Here are ways I’m optimistic that I will grow from this opportunity:
- Practice a daily intention to be a leader who inspires growth and doesn’t act from fear.
- I can tighten up my daily routines. Living in isolation will give me much more structure to set a daily schedule.
- I’m excited at the opportunity to learn and better use the technologies that allow remote collaboration. Nothing beats a person to person interaction to communicate and share but it can be an expensive use of time. Also it can also allow bad habits of not documenting and communicating decisions.
- More opportunity to have face to face time with my family.
- I’m excited to see what I can do with the time I normally spend commuting.
- Opportunity to work through and cope with the extra stress caused by the virus.
- Opportunity to slow down. There will be more space in my life being in isolation. Can I use this to balance the stress?
I drove home from work yesterday with a tear in my eye and gratitude in my heart. I had a monitor in the trunk and odds and ends from my desk in the front seat.

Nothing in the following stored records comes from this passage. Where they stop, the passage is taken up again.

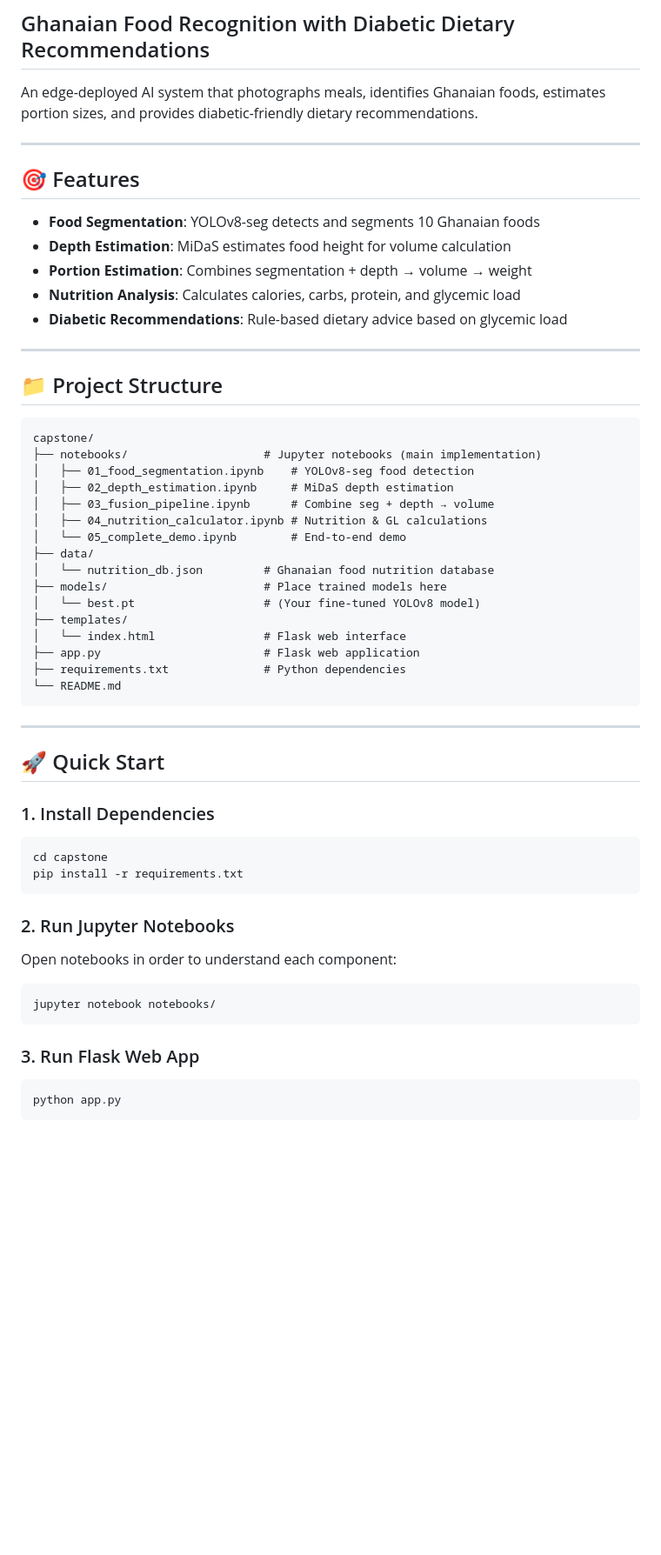
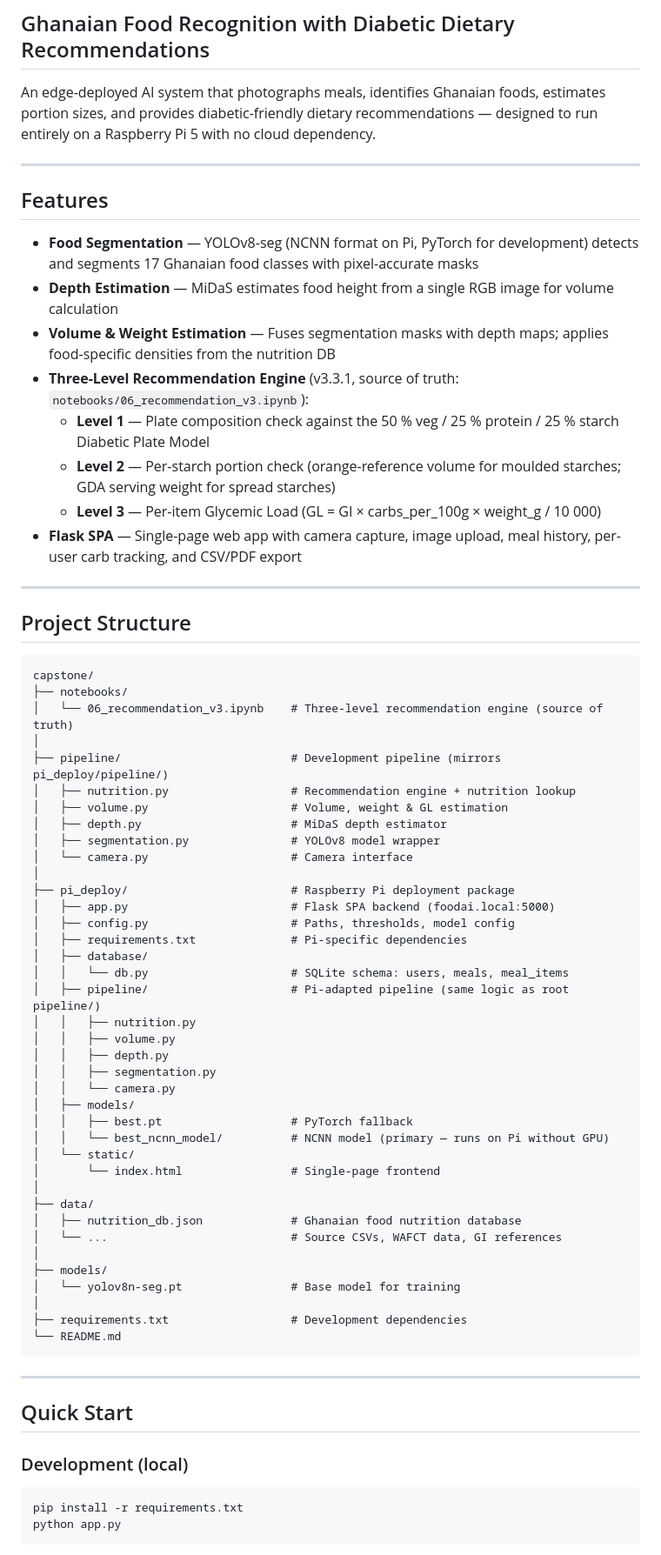
Before and after one commit to paayawfs/FoodRecognition, a Markdown page: README.md, the part around one of its changes. Shown at 87% size. GitHub-like rendering; blank space fills up the shorter version.

````diff
--- a/README.md
+++ b/README.md
@@ -2,63 +2,74 @@
 
 ## Ghanaian Food Recognition with Diabetic Dietary Recommendations
 
-An edge-deployed AI system that photographs meals, identifies Ghanaian foods, estimates portion sizes, and provides diabetic-friendly dietary recommendations.
+An edge-deployed AI system that photographs meals, identifies Ghanaian foods, estimates portion sizes, and provides diabetic-friendly dietary recommendations — designed to run entirely on a Raspberry Pi 5 with no cloud dependency.
 
 ---
 
-## 🎯 Features
+## Features
 
-- **Food Segmentation**: YOLOv8-seg detects and segments 10 Ghanaian foods
-- **Depth Estimation**: MiDaS estimates food height for volume calculation
-- **Portion Estimation**: Combines segmentation + depth → volume → weight
-- **Nutrition Analysis**: Calculates calories, carbs, protein, and glycemic load
-- **Diabetic Recommendations**: Rule-based dietary advice based on glycemic load
+- **Food Segmentation** — YOLOv8-seg (NCNN format on Pi, PyTorch for development) detects and segments 17 Ghanaian food classes with pixel-accurate masks
+- **Depth Estimation** — MiDaS estimates food height from a single RGB image for volume calculation
+- **Volume & Weight Estimation** — Fuses segmentation masks with depth maps; applies food-specific densities from the nutrition DB
+- **Three-Level Recommendation Engine** (v3.3.1, source of truth: `notebooks/06_recommendation_v3.ipynb`):
+  - **Level 1** — Plate composition check against the 50 % veg / 25 % protein / 25 % starch Diabetic Plate Model
+  - **Level 2** — Per-starch portion check (orange-reference volume for moulded starches; GDA serving weight for spread starches)
+  - **Level 3** — Per-item Glycemic Load (GL = GI × carbs_per_100g × weight_g / 10 000)
+- **Flask SPA** — Single-page web app with camera capture, image upload, meal history, per-user carb tracking, and CSV/PDF export
 
 ---
 
-## 📁 Project Structure
+## Project Structure
 
 ```
 capstone/
-├── notebooks/                    # Jupyter notebooks (main implementation)
-│   ├── 01_food_segmentation.ipynb    # YOLOv8-seg food detection
-│   ├── 02_depth_estimation.ipynb     # MiDaS depth estimation
-│   ├── 03_fusion_pipeline.ipynb      # Combine seg + depth → volume
-│   ├── 04_nutrition_calculator.ipynb # Nutrition & GL calculations
-│   └── 05_complete_demo.ipynb        # End-to-end demo
+├── notebooks/
+│   └── 06_recommendation_v3.ipynb    # Three-level recommendation engine (source of truth)
+│
+├── pipeline/                         # Development pipeline (mirrors pi_deploy/pipeline/)
+│   ├── nutrition.py                  # Recommendation engine + nutrition lookup
+│   ├── volume.py                     # Volume, weight & GL estimation
+│   ├── depth.py                      # MiDaS depth estimator
+│   ├── segmentation.py               # YOLOv8 model wrapper
+│   └── camera.py                     # Camera interface
+│
+├── pi_deploy/                        # Raspberry Pi deployment package
+│   ├── app.py                        # Flask SPA backend (foodai.local:5000)
+│   ├── config.py                     # Paths, thresholds, model config
+│   ├── requirements.txt              # Pi-specific dependencies
+│   ├── database/
+│   │   └── db.py                     # SQLite schema: users, meals, meal_items
+│   ├── pipeline/                     # Pi-adapted pipeline (same logic as root pipeline/)
+│   │   ├── nutrition.py
+│   │   ├── volume.py
+│   │   ├── depth.py
+│   │   ├── segmentation.py
+│   │   └── camera.py
+│   ├── models/
+│   │   ├── best.pt                   # PyTorch fallback
+│   │   └── best_ncnn_model/          # NCNN model (primary — runs on Pi without GPU)
+│   └── static/
+│       └── index.html                # Single-page frontend
+│
 ├── data/
-│   └── nutrition_db.json         # Ghanaian food nutrition database
-├── models/                       # Place trained models here
-│   └── best.pt                   # (Your fine-tuned YOLOv8 model)
-├── templates/
-│   └── index.html                # Flask web interface
-├── app.py                        # Flask web application
-├── requirements.txt              # Python dependencies
+│   ├── nutrition_db.json             # Ghanaian food nutrition database
+│   └── ...                           # Source CSVs, WAFCT data, GI references
+│
+├── models/
+│   └── yolov8n-seg.pt                # Base model for training
+│
+├── requirements.txt                  # Development dependencies
 └── README.md
 ```
 
 ---
 
-## 🚀 Quick Start
+## Quick Start
 
-### 1. Install Dependencies
+### Development (local)
 
 ```bash
-cd capstone
 pip install -r requirements.txt
-```
-
-### 2. Run Jupyter Notebooks
-
-Open notebooks in order to understand each component:
-
-```bash
-jupyter notebook notebooks/
-```
-
-### 3. Run Flask Web App
-
-```bash
 python app.py
 ```
 
````
Also changed, not shown: other parts of README.md (+66 -53 lines).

I drove away from my cubicle and office building not knowing the next time I would be back.
My heart was also full of gratitude. I was driving home to the arms of my family in a peaceful well stocked house. I was fully aware of the blessings of being a knowledge worker in a time where it is possible to work in isolation.
I was aware of the momentous event this is in my son’s life. This was his first day of an unknown number of days of isolation with only parents as a teen growing into his own life. How will he think of his world where you need to be separate from other people to be safe? He wants to see friends and play with them. Then I’m hit with the gratitude and responsibility that I have an opportunity to teach by doing. He can watch me. He can watch me live a peaceful life despite the fear and isolation. I look forward to the conversations not about chores and xbox rules but instead about the unique opportunity we have as a family to spend this time together.
I’m aware of so many emotions running around in my head. I have fear and stress. I also have hope and excitement.
I love work. It makes me feel useful. I’m grateful that I’m able to still work. But I’m also scared to be doing it in such an isolated environment. Working from home has never been something I really enjoyed. In college I studied in the library and labs and socialized in the dorms. I have always enjoyed the separation of these lives. I’m optimistic about the opportunities for me and my team to learn to better communicate and better document our work. Of course I know that for some tasks I will get better focus and be more efficient.
I do have fear about the social and economic ramifications of systems falling apart. But I also know that we will have opportunities to help put these systems back together even with small acts. I have hope that these systems will now have opportunities to make adjustments that will better serve the communities.
Later that evening we all talked and visited as a family. My son wants to use this time to grow his fitness. This is in response to track season being canceled. He wants me to join him. I’m hit with the realization that I will be learning from him in our time together. Already seeing the possibilities that are arising in this time of chaos.
I look forward to this opportunity of solitude. To show up for my coworkers and family. To show leadership. To inspire and to learn.
It is not all roses and rainbows. This tragedy is real. But I don’t have to crumble. I can still learn and grow and contribute.